"#GeorgeFloyd" was also the third most popular hashtag among Chinese diplomatic and state media accounts.
"We know that they are trying to take this opportunity to make comparisons to try to sow discord in the U.S.," State Department spokesperson Morgan Ortagus told VOA on Thursday, when asked particularly about China's efforts.
"We do know that we're seeing them retweet things like RT, the Russian propaganda outlet," she added. "And, we have talked about how we've seen a convergence between China, Russia and Iran spreading each other's disinformation on Twitter, on Facebook, the internet."
Some analysts warn that not all of that is necessarily aimed at sowing divisions within the U.S. Some of the coverage and propaganda about the protests, they say, has more to do with global politics.
"It has provided the opportunity for the United States' adversaries around the world - China, Russia, North Korea, Iran - to weigh in, and weigh in in an ideological way in which they talk about the weaknesses of the U.S. system, the liberal democratic order," Ken Gause, the director of adversary analytics at CNA, a Washington-based think tank, told VOA's Korean service.
"It gives them a chance to really kind of push back," he said.
Other analysts also caution that most of what they have seen so far does not fall into the category of disinformation.
"Some of it is definitely provocative and controversial, but it is not misleading or manipulated," the Alliance for Securing Democracy's Bret Schafer told VOA.
And the disinformation ASD has seen, including a series of images circulated on Twitter this week purporting to show protesters in the U.S. asking for help from Beijing, do not appear to be part of any coordinated effort.
"To date, we've seen no evidence that this [the faked photos] has been orchestrated or amplified by state actors," Schafer said.
Experts and officials also believe that much of the disinformation on social media right now is coming from U.S.-based groups and individuals.
Attempts to further divide a nation
But experts note there is reason for concern, especially as adversaries like Russia and Iran have a history of seeking to exploit racial tensions in the U.S.
A 2019 report by the U.S. Senate Intelligence Committee found Russia's best-known troll farm (people who post deliberately inflammatory or provocative comments), the St. Petersburg-based Internet Research Agency (IRA), heavily targeted African Americans in the run-up to the 2016 U.S. presidential election.
"No single group of Americans was targeted by IRA information operatives more than African Americans," it said. "By far, race and related issues were the preferred target of the information warfare campaign designed to divide the country in 2016."
In 2018, Facebook also took down dozens of accounts, pages and groups linked to Iran and seen as an effort to inflame racial divides ahead of the 2018 midterm elections.
Facebook Removes 82 Iranian-Linked Accounts Facebook announced Friday that it has removed 82 accounts, pages or groups from its site and Instagram that originated in Iran, with some of the account owners posing as residents of the United States or Britain and tweeting about liberal politics.At least one of the Facebook pages had more than one million followers, the firm said.
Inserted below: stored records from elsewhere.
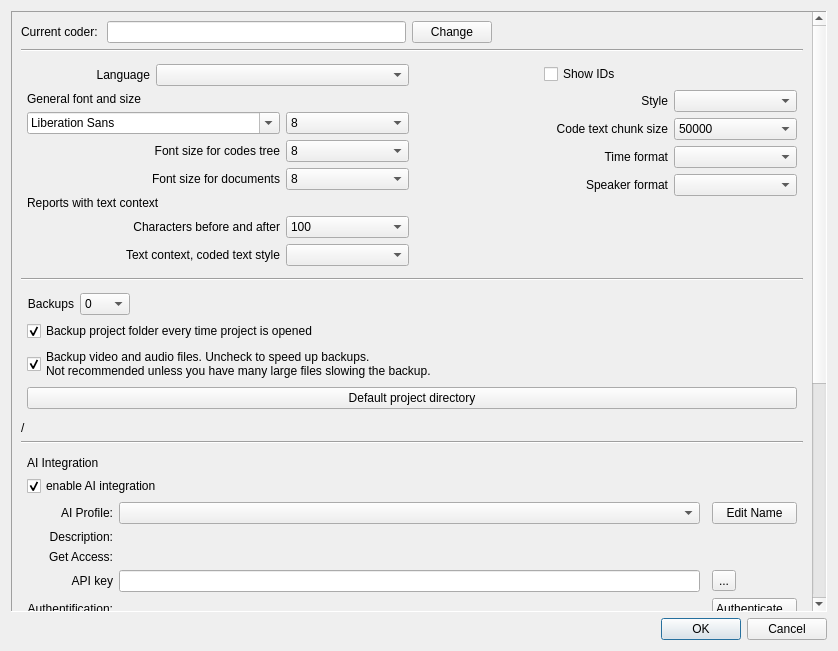
This is src/GUI_UIs/ui_dialog_settings.ui in ccbogel/QualCoder as Qt 5 draws it before an edit. The edited form follows.
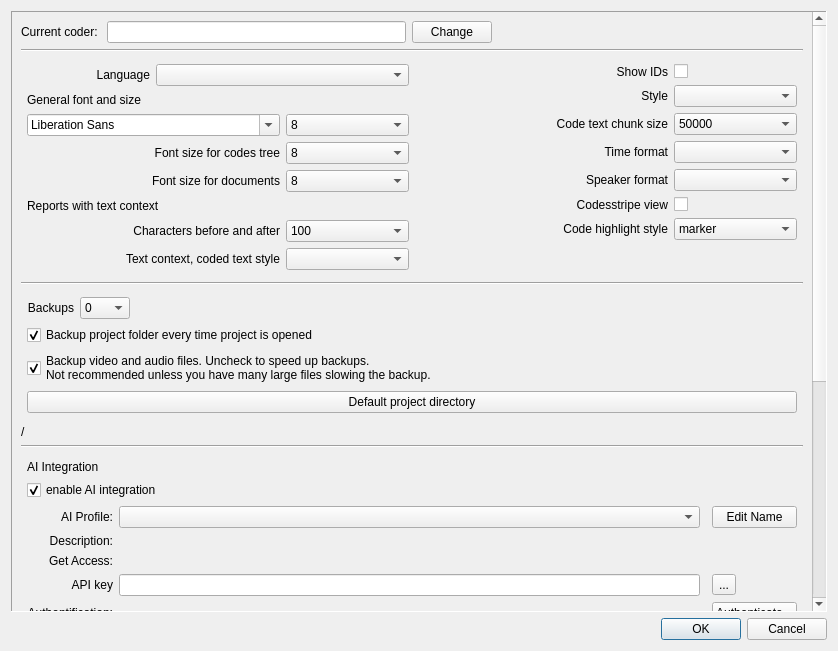
This is the edited form.

Commit message:
Make code stripe view the default
Highlight style will stay "marker" by default.
I also added code stripes and highlight style to the settings dialog.

```diff
--- a/src/GUI_UIs/ui_dialog_settings.ui
+++ b/src/GUI_UIs/ui_dialog_settings.ui
@@ -44,7 +44,7 @@
       <property name="geometry">
        <rect>
         <x>0</x>
-        <y>-475</y>
+        <y>0</y>
         <width>806</width>
         <height>1074</height>
        </rect>
@@ -588,8 +588,15 @@
              <property name="bottomMargin">
               <number>0</number>
              </property>
-             <item row="1" column="2">
-              <widget class="QComboBox" name="comboBox_style"/>
+             <item row="0" column="1">
+              <widget class="QLabel" name="label_21">
+               <property name="text">
+                <string>Show IDs</string>
+               </property>
+               <property name="alignment">
+                <set>Qt::AlignmentFlag::AlignRight|Qt::AlignmentFlag::AlignTrailing|Qt::AlignmentFlag::AlignVCenter</set>
+               </property>
+              </widget>
              </item>
              <item row="2" column="2">
               <widget class="QComboBox" name="comboBox_text_chunk_size">
@@ -605,6 +612,22 @@
                </item>
               </widget>
              </item>
+             <item row="7" column="1">
+              <spacer name="verticalSpacer">
+               <property name="orientation">
+                <enum>Qt::Orientation::Vertical</enum>
+               </property>
+               <property name="sizeType">
+                <enum>QSizePolicy::Policy::Expanding</enum>
+               </property>
+               <property name="sizeHint" stdset="0">
+                <size>
+                 <width>20</width>
+                 <height>30</height>
+                </size>
+               </property>
+              </spacer>
+             </item>
              <item row="4" column="1">
               <widget class="QLabel" name="label_6">
                <property name="toolTip">
@@ -618,6 +641,32 @@
                </property>
               </widget>
              </item>
+             <item row="4" column="2">
+              <widget class="QComboBox" name="comboBox_speaker"/>
+             </item>
+             <item row="3" column="2">
+              <widget class="QComboBox" name="comboBox_timestamp"/>
+             </item>
+             <item row="1" column="2">
+              <widget class="QComboBox" name="comboBox_style"/>
+             </item>
+             <item row="0" column="2">
+              <widget class="QCheckBox" name="checkBox">
+               <property name="toolTip">
+                <string>&lt;html&gt;&lt;head/&gt;&lt;body&gt;&lt;p&gt;Show the identifying numbers for files, cases, codes, et cetera.&lt;/p&gt;&lt;/body&gt;&lt;/html&gt;</string>
+               </property>
+               <property name="text">
+                <string/>
+               </property>
+              </widget>
+             </item>
+             <item row="5" column="2">
+              <widget class="QCheckBox" name="checkBox_code_stripes">
+               <property name="text">
+                <string/>
+               </property>
+              </widget>
+             </item>
              <item row="2" column="0" colspan="2">
               <widget class="QLabel" name="label_8">
                <property name="toolTip">
@@ -631,22 +680,6 @@
                </property>
               </widget>
              </item>
-             <item row="4" column="2">
-              <widget class="QComboBox" name="comboBox_speaker"/>
-             </item>
-             <item row="1" column="1">
-              <widget class="QLabel" name="label_style">
-               <property name="text">
-                <string>Style</string>
-               </property>
-               <property name="alignment">
-                <set>Qt::AlignmentFlag::AlignRight|Qt::AlignmentFlag::AlignTrailing|Qt::AlignmentFlag::AlignVCenter</set>
-               </property>
-              </widget>
-             </item>
-             <item row="3" column="2">
-              <widget class="QComboBox" name="comboBox_timestamp"/>
-             </item>
              <item row="3" column="1">
               <widget class="QLabel" name="label_5">
                <property name="toolTip">
@@ -660,31 +693,49 @@
                </property>
               </widget>
              </item>
-             <item row="0" column="1" colspan="2">
-              <widget class="QCheckBox" name="checkBox">
-               <property name="toolTip">
-                <string>&lt;html&gt;&lt;head/&gt;&lt;body&gt;&lt;p&gt;Show the identifying numbers for files, cases, codes, et cetera.&lt;/p&gt;&lt;/body&gt;&lt;/html&gt;</string>
-               </property>
-               <property name="text">
-                <string>Show IDs</string>
-               </property>
-              </widget>
-             </item>
              <item row="5" column="1">
-              <spacer name="verticalSpacer">
-               <property name="orientation">
-                <enum>Qt::Orientation::Vertical</enum>
+              <widget class="QLabel" name="label_20">
+               <property name="text">
+                <string>Codesstripe view</string>
                </property>
-               <property name="sizeType">
-                <enum>QSizePolicy::Policy::Expanding</enum>
+               <property name="alignment">
+                <set>Qt::AlignmentFlag::AlignRight|Qt::AlignmentFlag::AlignTrailing|Qt::AlignmentFlag::AlignVCenter</set>
                </property>
-               <property name="sizeHint" stdset="0">
-                <size>
-                 <width>20</width>
-                 <height>30</height>
-                </size>
+              </widget>
+             </item>
+             <item row="1" column="1">
+              <widget class="QLabel" name="label_style">
+               <property name="text">
+                <string>Style</string>
                </property>
-              </spacer>
+               <property name="alignment">
+                <set>Qt::AlignmentFlag::AlignRight|Qt::AlignmentFlag::AlignTrailing|Qt::AlignmentFlag::AlignVCenter</set>
+               </property>
+              </widget>
+             </item>
+             <item row="6" column="1">
+              <widget class="QLabel" name="label_22">
+               <property name="text">
+                <string>Code highlight style</string>
+               </property>
+               <property name="alignment">
+                <set>Qt::AlignmentFlag::AlignRight|Qt::AlignmentFlag::AlignTrailing|Qt::AlignmentFlag::AlignVCenter</set>
+               </property>
+              </widget>
+             </item>
+             <item row="6" column="2">
+              <widget class="QComboBox" name="comboBox_code_highlight_style">
+               <item>
+                <property name="text">
+                 <string>marker</string>
+                </property>
+               </item>
+               <item>
+                <property name="text">
+                 <string>underline</string>
+                </property>
+               </item>
+              </widget>
              </item>
             </layout>
            </widget>
```
The commit also changes 5 other files.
The company said it did not know if the coordinated behavior was tied to the Iranian government.
VOA State Department Correspondent Nike Ching and VOA Korean service reporter Eunjung Cho contributed to this report.